The answers from “DeppGPT” to factual questions are decidedly not helpful. When asked who is currently Chancellor, the software can answer, for example, it is Elmo from Sesame Street or “a huge pretzel” from Bavaria. “DeppGPT” isn’t exactly polite either. When asked how to improve your looks, the answer can be, “Oh, that’s difficult. Well, first of all, you might as well put a bag over your head.”
“DeppGPT” uses technology behind ChatGPT
Since the end of last year, the chatbot ChatGPT from the start-up OpenAI has been causing a stir because it can communicate at human level. The software was trained for this with a huge amount of data. She forms sentences by estimating word for word how a sentence could go on. A disadvantage of the principle is that the program has no understanding of the content: That is why it can also output information that is completely wrong with conviction. The “Postillon” takes this to the extreme with his chatbot.
“DeppGPT” uses the technology behind ChatGPT for its work via a paid interface. The “postillon” uses additional instructions for the response behavior to the user questions in order to get the nasty or meaningless reactions from the interface. The standard model is sufficient, “manual retraining was not necessary,” explained Sichermann. “In principle, the AI decides what to answer based on the character we create.” Sichermann did not provide any information on the costs for using the interface. But the “Postillon” could easily afford it.

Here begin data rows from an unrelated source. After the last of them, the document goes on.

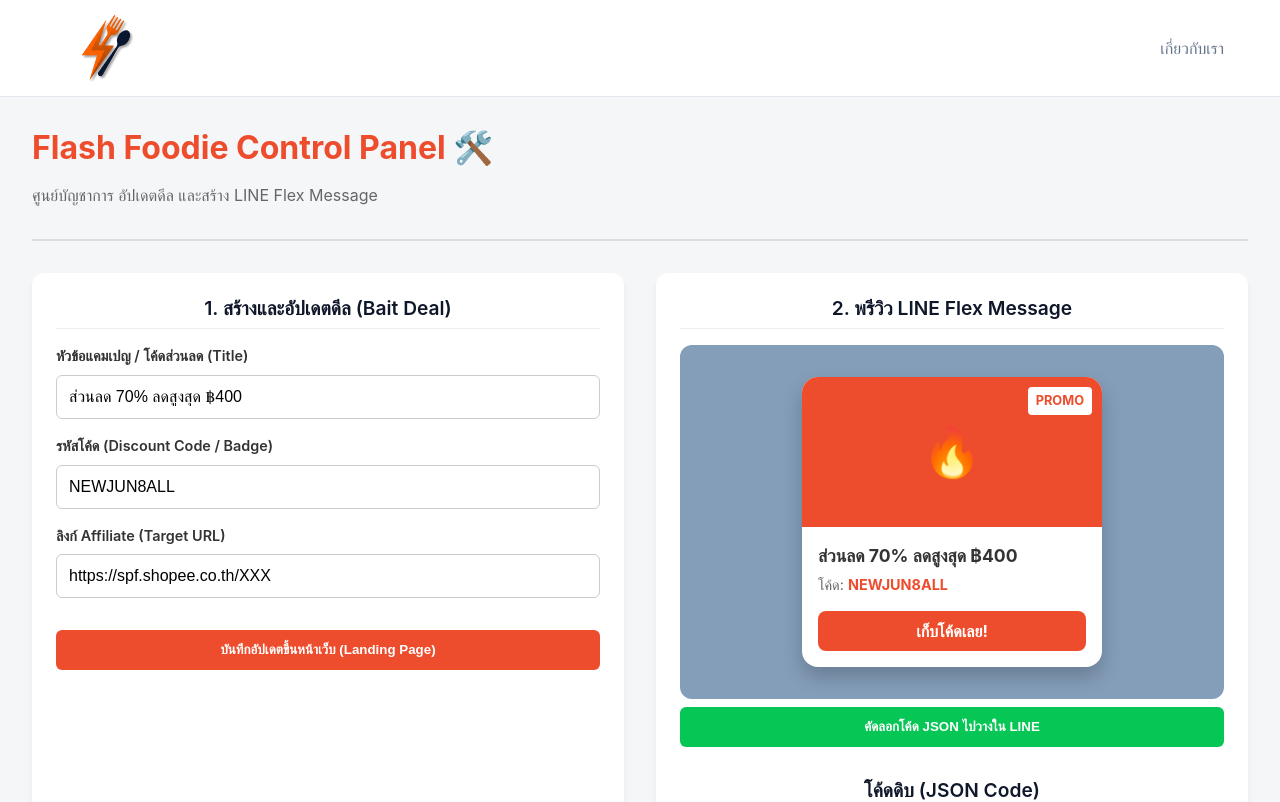
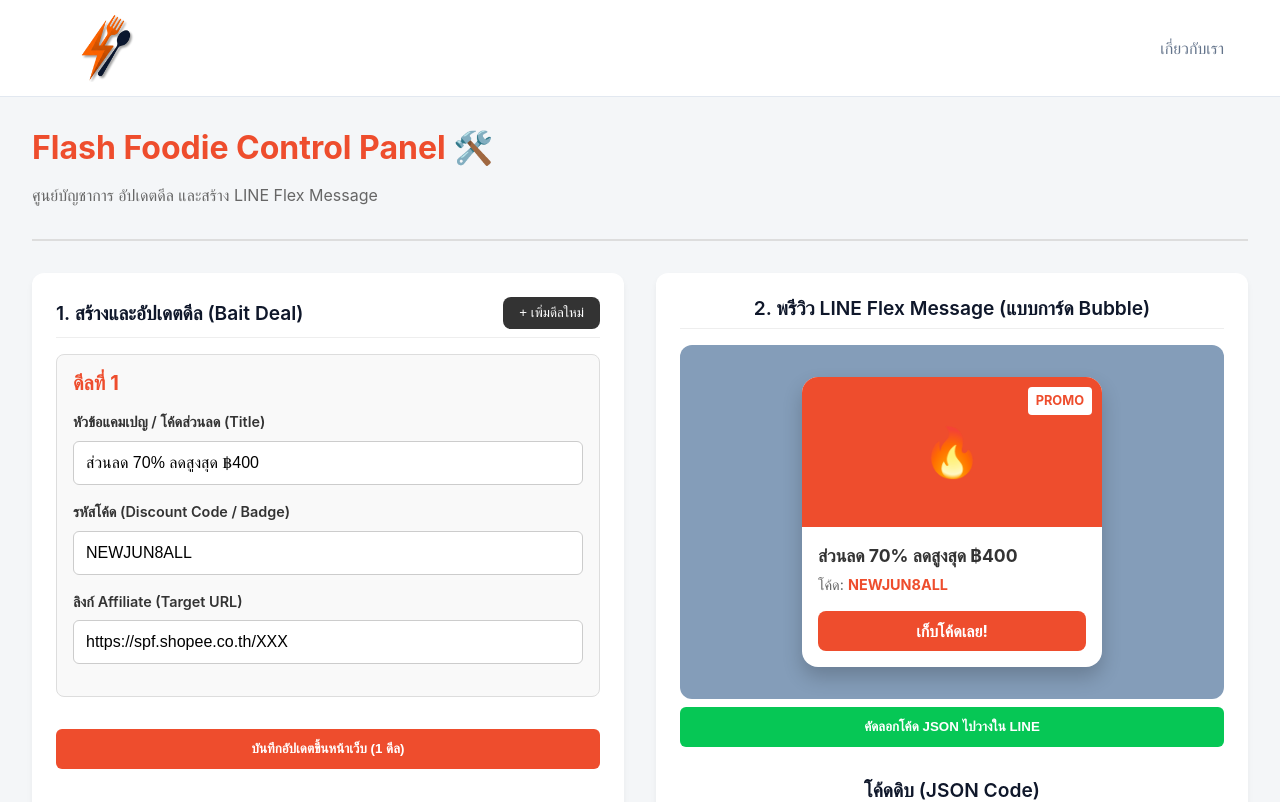
Before and after one commit to dejoro-vsh/affiliate-food-portal, a Next.js app: page /admin in a window 1280 px wide. Shown: the top 802 px of the page. Built offline with nearby package versions, Linux system fonts and the light colour scheme.

Commit message:
Support multiple deals and Flex Carousel in Admin Panel

```diff
--- a/app/admin/page.tsx
+++ b/app/admin/page.tsx
@@ -1,22 +1,54 @@
 'use client';
 
-import React, { useState, useEffect } from 'react';
+import React, { useState } from 'react';
 import styles from './admin.module.css';
 
 export default function AdminPanel() {
-  const [dealForm, setDealForm] = useState({
+  const [dealForms, setDealForms] = useState([
+    {
+      id: Date.now(),
       title: 'ส่วนลด 70% ลดสูงสุด ฿400',
       price: 'กรอกโค้ดลดทันที',
       emoji: '🔥',
       discount: 'NEWJUN8ALL',
       url: 'https://spf.shopee.co.th/XXX'
-  });
+    }
+  ]);
 
   const [saving, setSaving] = useState(false);
   const [message, setMessage] = useState('');
 
-  // This JSON is generated live
-  const flexJson = {
+  const addDeal = () => {
+    setDealForms([
+      ...dealForms,
+      {
+        id: Date.now(),
+        title: '',
+        price: 'กรอกโค้ดลดทันที',
+        emoji: '🎁',
+        discount: '',
+        url: ''
+      }
+    ]);
+  };
+
+  const removeDeal = (id: number) => {
+    if (dealForms.length === 1) {
+      alert('ต้องมีอย่างน้อย 1 ดีลครับ');
+      return;
+    }
+    setDealForms(dealForms.filter(deal => deal.id !== id));
+  };
+
+  const updateDeal = (id: number, field: string, value: string) => {
+    setDealForms(dealForms.map(deal =>
+      deal.id === id ? { ...deal, [field]: value } : deal
+    ));
+  };
+
+  // Generate Flex JSON dynamically
+  const generateFlexJson = () => {
+    const bubbles = dealForms.map(deal => ({
       "type": "bubble",
       "hero": {
         "type": "image",
@@ -26,7 +58,7 @@ export default function AdminPanel() {
         "aspectMode": "cover",
         "action": {
           "type": "uri",
-        "uri": dealForm.url
+          "uri": deal.url || "https://spf.shopee.co.th"
         }
       },
       "body": {
@@ -35,13 +67,14 @@ export default function AdminPanel() {
         "contents": [
           {
             "type": "text",
-          "text": dealForm.title,
+            "text": deal.title || "ไม่มีชื่อโปรโมชั่น",
             "weight": "bold",
-          "size": "xl"
+            "size": "xl",
+            "wrap": true
           },
           {
             "type": "text",
-          "text": `โค้ด: ${dealForm.discount}`,
+            "text": `โค้ด: ${deal.discount || "-"}`,
             "size": "md",
             "color": "#ee4d2d",
             "margin": "md",
@@ -62,13 +95,25 @@ export default function AdminPanel() {
             "action": {
               "type": "uri",
               "label": "เก็บโค้ดเลย!",
-            "uri": dealForm.url
+              "uri": deal.url || "https://spf.shopee.co.th"
             }
           }
         ],
         "flex": 0
       }
+    }));
+
+    if (bubbles.length === 1) {
+      return bubbles[0];
+    }
+
+    return {
+      "type": "carousel",
+      "contents": bubbles
     };
+  };
+
+  const flexJson = generateFlexJson();
 
   const handleCopyJson = () => {
     navigator.clipboard.writeText(JSON.stringify(flexJson, null, 2));
@@ -97,16 +142,14 @@ export default function AdminPanel() {
           url: 'https://spf.shopee.co.th/183ZxqE9q'
         }
       ],
-      baitDeals: [
-        {
-          id: 1,
-          title: dealForm.title,
-          price: dealForm.price,
-          emoji: dealForm.emoji,
-          discount: dealForm.discount,
-          url: dealForm.url
-        }
-      ]
+      baitDeals: dealForms.map((deal, idx) => ({
+        id: idx + 1,
+        title: deal.title,
+        price: deal.price,
+        emoji: deal.emoji,
+        discount: deal.discount,
+        url: deal.url
+      }))
     };
 
     try {
@@ -117,7 +160,7 @@ export default function AdminPanel() {
       });
       const result = await res.json();
       if(result.status === 'success') {
-        setMessage('บันทึกขึ้นหน้า Deals.bizxthai.com สำเร็จแล้ว!');
+        setMessage('บันทึกขึ้นหน้า Deals.bizxthai.com สำเร็จแล้ว! (ระบบบันทึกไปทั้งหมด ' + dealForms.length + ' รายการ)');
       } else {
         setMessage('เกิดข้อผิดพลาด: ' + result.message);
       }
@@ -137,14 +180,33 @@ export default function AdminPanel() {
       <div className={styles.grid}>
         {/* Left Column: Form */}
         <div className={styles.panel}>
-          <h2 className={styles.panelTitle}>1. สร้างและอัปเดตดีล (Bait Deal)</h2>
+          <div style={{ display: 'flex', justifyContent: 'space-between', alignItems: 'center', marginBottom: '1rem', borderBottom: '1px solid #eee', paddingBottom: '0.5rem' }}>
+            <h2 className={styles.panelTitle} style={{ borderBottom: 'none', margin: 0, padding: 0 }}>1. สร้างและอัปเดตดีล (Bait Deal)</h2>
+            <button
+              onClick={addDeal}
+              style={{ background: '#333', color: 'white', padding: '0.5rem 1rem', borderRadius: '8px', cursor: 'pointer', border: 'none' }}
+            >
+              + เพิ่มดีลใหม่
+            </button>
+          </div>
+
+          {dealForms.map((deal, index) => (
+            <div key={deal.id} style={{ background: '#f9f9f9', padding: '1rem', borderRadius: '8px', marginBottom: '1rem', border: '1px solid #ddd' }}>
+              <div style={{ display: 'flex', justifyContent: 'space-between', alignItems: 'center', marginBottom: '1rem' }}>
+                <h3 style={{ margin: 0, color: '#ee4d2d' }}>ดีลที่ {index + 1}</h3>
+                {dealForms.length > 1 && (
+                  <button onClick={() => removeDeal(deal.id)} style={{ background: '#ff4d4f', color: 'white', border: 'none', borderRadius: '4px', padding: '0.25rem 0.5rem', cursor: 'pointer' }}>
+                    ลบทิ้ง
+                  </button>
+                )}
+              </div>
 
               <div className={styles.formGroup}>
                 <label className={styles.label}>หัวข้อแคมเปญ / โค้ดส่วนลด (Title)</label>
                 <input
                   className={styles.input}
-              value={dealForm.title}
-              onChange={(e) => setDealForm({...dealForm, title: e.target.value})}
+                  value={deal.title}
+                  onChange={(e) => updateDeal(deal.id, 'title', e.target.value)}
                   placeholder="เช่น ส่วนลด 70% ลดสูงสุด 400"
                 />
               </div>
@@ -153,8 +215,8 @@ export default function AdminPanel() {
                 <label className={styles.label}>รหัสโค้ด (Discount Code / Badge)</label>
                 <input
                   className={styles.input}
-              value={dealForm.discount}
-              onChange={(e) => setDealForm({...dealForm, discount: e.target.value})}
+                  value={deal.discount}
+                  onChange={(e) => updateDeal(deal.id, 'discount', e.target.value)}
                   placeholder="เช่น NEWJUN8ALL"
                 />
               </div>
@@ -163,33 +225,41 @@ export default function AdminPanel() {
                 <label className={styles.label}>ลิงก์ Affiliate (Target URL)</label>
                 <input
                   className={styles.input}
-              value={dealForm.url}
-              onChange={(e) => setDealForm({...dealForm, url: e.target.value})}
+                  value={deal.url}
+                  onChange={(e) => updateDeal(deal.id, 'url', e.target.value)}
                   placeholder="แปะลิงก์จาก Ecomobi หรือ Shopee ที่นี่"
                 />
               </div>
+            </div>
+          ))}
 
           <button className={styles.btn} onClick={handleSaveToLanding} disabled={saving}>
-            {saving ? 'กำลังอัปเดต...' : 'บันทึกอัปเดตขึ้นหน้าเว็บ (Landing Page)'}
+            {saving ? 'กำลังอัปเดต...' : `บันทึกอัปเดตขึ้นหน้าเว็บ (${dealForms.length} ดีล)`}
           </button>
           {message && <p style={{marginTop: '10px', color: '#06c755', fontWeight: 'bold'}}>{message}</p>}
         </div>
 
         {/* Right Column: Preview & JSON */}
         <div className={styles.panel}>
-          <h2 className={styles.panelTitle}>2. พรีวิว LINE Flex Message</h2>
+          <h2 className={styles.panelTitle}>2. พรีวิว LINE Flex Message ({dealForms.length > 1 ? 'แบบสไลด์ Carousel' : 'แบบการ์ด Bubble'})</h2>
 
-          <div className={styles.flexPreview}>
-            <div className={styles.flexCard}>
+          <div className={styles.flexPreview} style={{ overflowX: 'auto', justifyContent: dealForms.length > 1 ? 'flex-start' : 'center', padding: '2rem 1rem' }}>
+            <div style={{ display: 'flex', gap: '1rem' }}>
+              {dealForms.map((deal) => (
+                <div key={deal.id} className={styles.flexCard} style={{ flexShrink: 0 }}>
                   <div className={styles.flexImage}>
-                {dealForm.emoji}
+                    {deal.emoji}
                     <span className={styles.flexBadge}>PROMO</span>
                   </div>
                   <div className={styles.flexBody}>
-                <div className={styles.flexTitle}>{dealForm.title}</div>
-                <div className={styles.flexDesc}>โค้ด: <strong style={{color: '#ee4d2d'}}>{dealForm.discount}</strong></div>
+                    <div className={styles.flexTitle} style={{ whiteSpace: 'nowrap', overflow: 'hidden', textOverflow: 'ellipsis' }}>
+                      {deal.title || 'ไม่มีชื่อโปรโมชั่น'}
+                    </div>
+                    <div className={styles.flexDesc}>โค้ด: <strong style={{color: '#ee4d2d'}}>{deal.discount || '-'}</strong></div>
                     <div className={styles.flexBtn}>เก็บโค้ดเลย!</div>
                   </div>
+                </div>
+              ))}
             </div>
           </div>
 
```
Lines whose indentation alone changed are shown as unchanged.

“Even a machine doesn’t want to talk to you!”
Usually after three questions, “DeppGPT” breaks off the conversation and the page has to be reloaded. OpenAI previously introduced such a stop as a precautionary measure to prevent ChatGPT from drifting towards absurd responses. True to the character of “DeppGPT”, the “Postillon” lets the users know that it must be their fault: “Think about it. Even a machine doesn’t want to talk to you!”